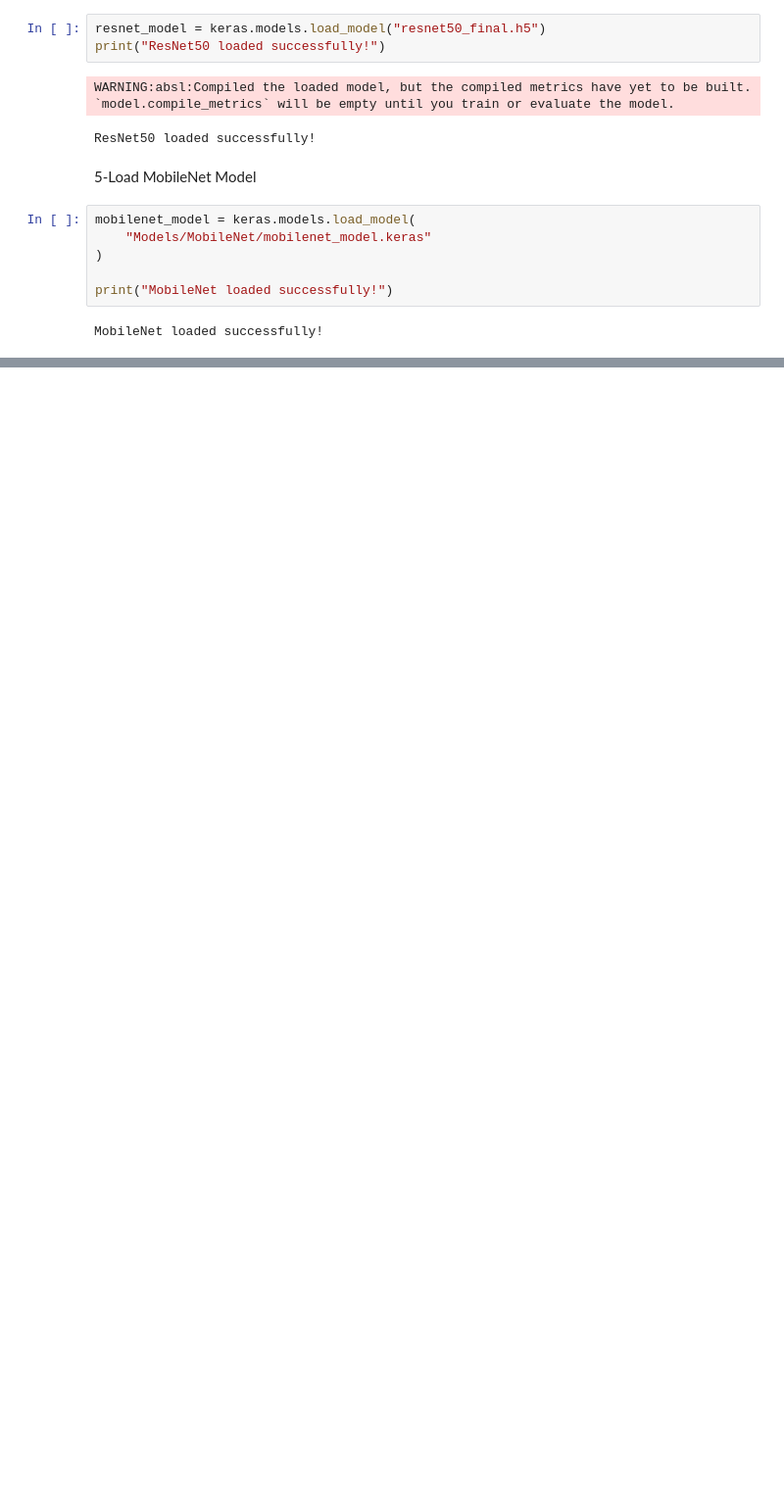
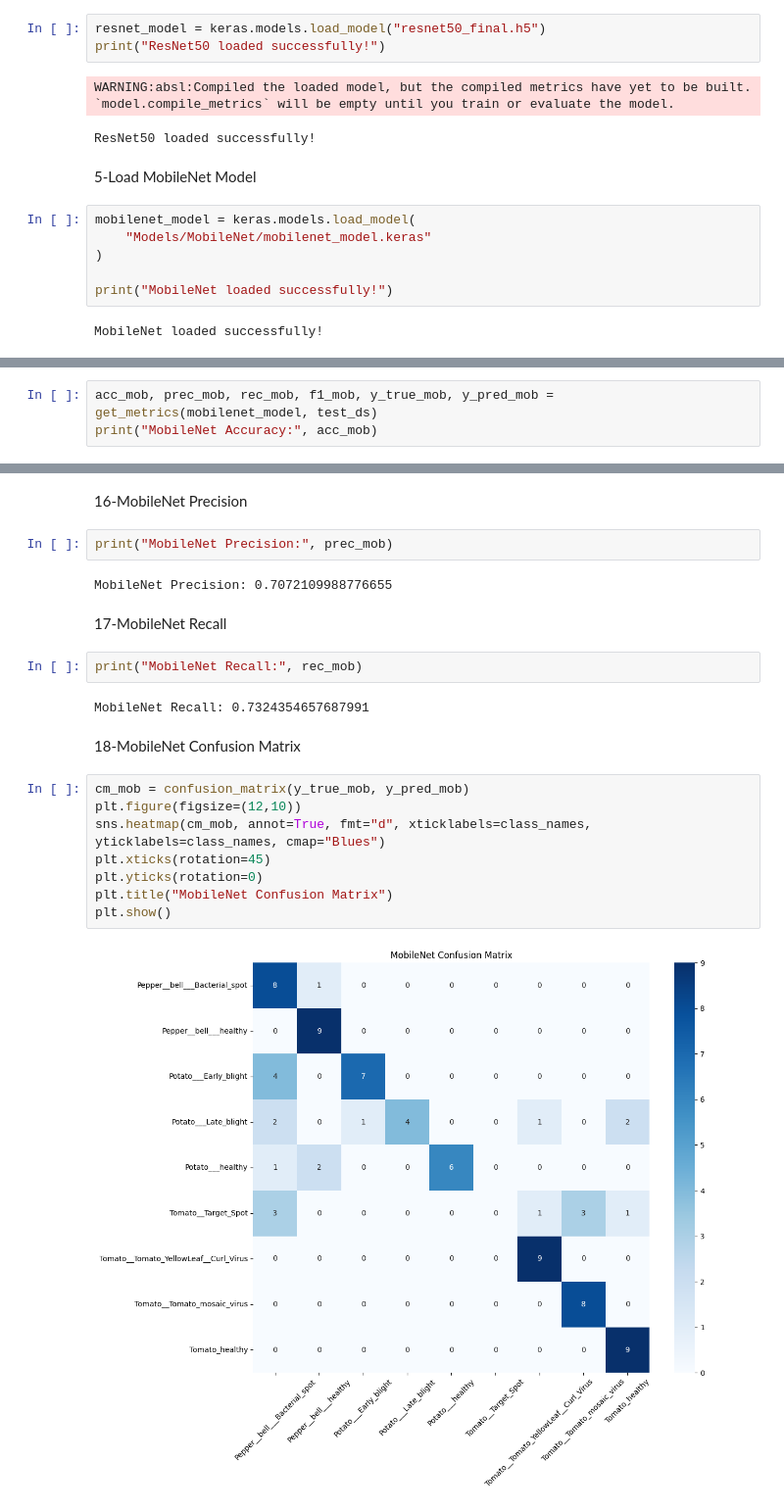
Before and after one commit to alberehap/plant-disease-classification, a Jupyter notebook: Evaluation.ipynb, the cells around one changed output, grey strips where cells are left out. Shown at 98% size. Drawn from its saved outputs; the diff is of its cells as text; blank space fills up the shorter version.

```diff
--- a/Evaluation.ipynb
+++ b/Evaluation.ipynb
@@ -76,0 +151,3 @@ MobileNet loaded successfully!
+# %%
+acc_mob, prec_mob, rec_mob, f1_mob, y_true_mob, y_pred_mob = get_metrics(mobilenet_model, test_ds)
+print("MobileNet Accuracy:", acc_mob)
@@ -76,0 +164,24 @@ MobileNet loaded successfully!
+# %% [markdown]
+16-MobileNet Precision
+# %%
+print("MobileNet Precision:", prec_mob)
+# %% [output]
+MobileNet Precision: 0.7072109988776655
+# %% [markdown]
+17-MobileNet Recall
+# %%
+print("MobileNet Recall:", rec_mob)
+# %% [output]
+MobileNet Recall: 0.7324354657687991
+# %% [markdown]
+18-MobileNet Confusion Matrix
+# %%
+cm_mob = confusion_matrix(y_true_mob, y_pred_mob)
+plt.figure(figsize=(12,10))
+sns.heatmap(cm_mob, annot=True, fmt="d", xticklabels=class_names, yticklabels=class_names, cmap="Blues")
+plt.xticks(rotation=45)
+plt.yticks(rotation=0)
+plt.title("MobileNet Confusion Matrix")
+plt.show()
+# %% [output]
+[figure, added]
```
Also changed, not shown: parts of 31 cells of this notebook.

Problem requirements:
Copy the lines above that hold the word "loaded".

Response to the task:
@@ -76,0 +151,3 @@ MobileNet loaded successfully!
@@ -76,0 +164,24 @@ MobileNet loaded successfully!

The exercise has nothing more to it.